Collaboration Through Problem Based Scenarios: An Interprofessional Health Simulation
May 29, 2015
Evan Gooberman & Alex Krengel
Drexel University School of Public Health
Masters of Public Health Candidates
“If we want to keep making drugs, we should go with the higher return on investment.”
“Only if we are deciding based on cost and risk.”
“Agreed, we also have to account for the potential population health impact.”
Students chimed, huddled around a table. On the evening of April 9th, "Building Broader Connections" Day of National Public Health Week, this team of six was asked to act as pharmaceutical industry executives balancing resources to prioritize multiple drug development pathways. In the second ever Interprofessional Health Simulation, thirty students and professionals from Public Health, Nursing, Medicine, Music Therapy and Business gathered together at the Drexel University College of Nursing and Health Professions Simulation Center. They worked together in small teams, to solve complex health-related problems.
The goal of the event is to develop everyone’s capacity for interprofessional collaboration, defined by five key attributes within the fields of health: overall knowledge and competency, values and ethics, rules and responsibilities, communication and teamwork. Due to the complexity within the many fields of health, the simulation was designed with the belief that developing these attributes will help future professionals develop shared understanding and accountability and work collaboratively to recognize the nuances of our communities, create better systems and provide better services to achieve the outcomes we desire.
To move toward this goal, participants were placed into one of four interdisciplinary teams, with participants from various backgrounds working together. Each team engaged in three of the six scenarios that were developed: three clinically-based, and three non-clinically-based table-top scenarios. Within the clinical scenarios, participants cared for their patients as if they were in a real healthcare setting.
In one such scenario, participants entered an Emergency Department setting and discovered their patient, a man in his 30s who complained of severe pain in his leg, which was being caused by a fracture in his femur. The healthcare team collected a history, revealing that he was injured at work, which led to conversations about occupational injuries and workplace safety. For another scenario, the team elected three members to be a physician, a nurse, and a medical assistant, while the rest of the ream observed remotely. This small care team was placed in a rural community and had to address a multitude of health conditions with an adult with special needs and her mother. Without local specialists, the team then had to create a coordinated care plan and chart the life course of the patient, which was ultimately discussed in the full team debrief.

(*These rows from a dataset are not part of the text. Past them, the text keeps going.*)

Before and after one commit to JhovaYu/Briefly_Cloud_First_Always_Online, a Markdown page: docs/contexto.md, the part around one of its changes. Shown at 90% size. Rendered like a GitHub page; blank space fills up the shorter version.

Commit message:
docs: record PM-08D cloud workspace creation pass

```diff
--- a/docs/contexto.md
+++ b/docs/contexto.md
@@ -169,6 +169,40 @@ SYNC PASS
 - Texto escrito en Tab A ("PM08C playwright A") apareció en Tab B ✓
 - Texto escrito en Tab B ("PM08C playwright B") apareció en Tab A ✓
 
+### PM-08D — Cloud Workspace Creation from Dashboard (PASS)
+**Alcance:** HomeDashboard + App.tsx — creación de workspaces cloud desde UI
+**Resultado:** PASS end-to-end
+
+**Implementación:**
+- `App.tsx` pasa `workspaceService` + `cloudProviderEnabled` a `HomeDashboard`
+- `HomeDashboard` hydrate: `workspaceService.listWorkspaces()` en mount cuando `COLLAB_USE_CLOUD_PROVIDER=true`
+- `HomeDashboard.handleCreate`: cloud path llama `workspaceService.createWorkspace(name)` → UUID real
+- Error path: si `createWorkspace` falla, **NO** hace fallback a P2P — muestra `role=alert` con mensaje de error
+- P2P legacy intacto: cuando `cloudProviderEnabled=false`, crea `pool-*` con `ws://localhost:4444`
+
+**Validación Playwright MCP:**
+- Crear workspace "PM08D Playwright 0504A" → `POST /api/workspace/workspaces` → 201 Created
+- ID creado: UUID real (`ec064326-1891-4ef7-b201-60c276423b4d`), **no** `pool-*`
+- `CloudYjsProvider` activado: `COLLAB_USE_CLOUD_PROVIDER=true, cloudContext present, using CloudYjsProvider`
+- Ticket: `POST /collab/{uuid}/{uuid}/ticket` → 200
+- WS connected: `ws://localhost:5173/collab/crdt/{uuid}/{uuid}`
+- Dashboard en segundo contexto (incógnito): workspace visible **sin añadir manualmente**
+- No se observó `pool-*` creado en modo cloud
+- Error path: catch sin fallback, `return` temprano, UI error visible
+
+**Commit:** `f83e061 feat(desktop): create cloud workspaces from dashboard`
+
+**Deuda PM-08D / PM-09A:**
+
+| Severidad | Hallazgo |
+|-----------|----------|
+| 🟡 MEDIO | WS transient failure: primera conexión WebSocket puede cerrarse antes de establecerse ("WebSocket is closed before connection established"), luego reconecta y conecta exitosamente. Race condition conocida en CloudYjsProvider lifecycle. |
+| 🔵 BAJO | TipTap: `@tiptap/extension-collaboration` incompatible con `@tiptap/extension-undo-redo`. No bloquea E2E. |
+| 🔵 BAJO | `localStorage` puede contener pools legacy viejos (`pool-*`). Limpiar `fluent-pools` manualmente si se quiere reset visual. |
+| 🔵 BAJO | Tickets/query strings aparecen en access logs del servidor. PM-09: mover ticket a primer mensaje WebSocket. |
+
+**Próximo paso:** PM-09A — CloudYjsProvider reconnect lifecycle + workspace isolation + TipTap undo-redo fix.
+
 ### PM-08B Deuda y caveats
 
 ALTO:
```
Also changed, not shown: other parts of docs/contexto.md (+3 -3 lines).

The third and possibly most exciting scenario took place in a trauma bay. Participants entered, finding two patients: one the victim of a stabbing in stable condition and visited by his wife; the other was accompanied by a police officer, had a gunshot wound and was in critical condition. The team had to deal with treating both patients simultaneously, and then experienced added difficulty when the wife discovered that the patient next-door with gunshot wounds was the perpetrator of her husband’s stabbing. The participants rose to this occasion, handling each situation calmly and with professionalism. After each simulation, teams and facilitators sat down for a debrief to discuss the simulation, major challenges, learning points and future objectives.
The non-clinical scenarios focused on broader health topics, such as the American health insurance system, business interests, and law and ethics. For one scenario, participants stepped into the role of a hospital ethics committee and reviewed the case of two married men, one of whom was severely injured while they were visiting a state that does not recognize same-sex marriage. This led to discrepancies with Power of Attorney, especially when the mother arrived and wanted to refuse a blood transfusion for her son, since she raised him as a Jehovah’s Witness. As previously mentioned, the next was a group of executives at a pharmaceutical company making decisions about alternative pipeline candidates their research and development team should pursue and consequently market. The final scenario resembled House of Cards, as the President of the US wanted to provide more jobs and pay for the initiative by cutting funding from Medicare, Medicaid, and Social Security. Teams analyzed the US health insurance system and made recommendations to the president.
At its culmination, participants and facilitators shared their reflections, challenges, and ah-ha moments from the evening, before continuing to a network reception. This was a key point of the event because after working with each other for a couple of hours, participants were really able to get to know each other on a personal level, establishing a foundation for future collaborations.
The simulation was viewed as a success in many respects. While filling out the post-survey for the simulation, everyone indicated that they would recommend the program to their colleagues in the future. It was evident that participants in the Interprofessional Health Simulation learned a great deal about others' roles in health and how to effectively collaborate with one another. (Survey results indicate significant improvement in the key attributes the simulation was designed to grow.) These future health professionals are now better prepared for their careers in which success will be determined by their ability to work with colleagues from various disciplines.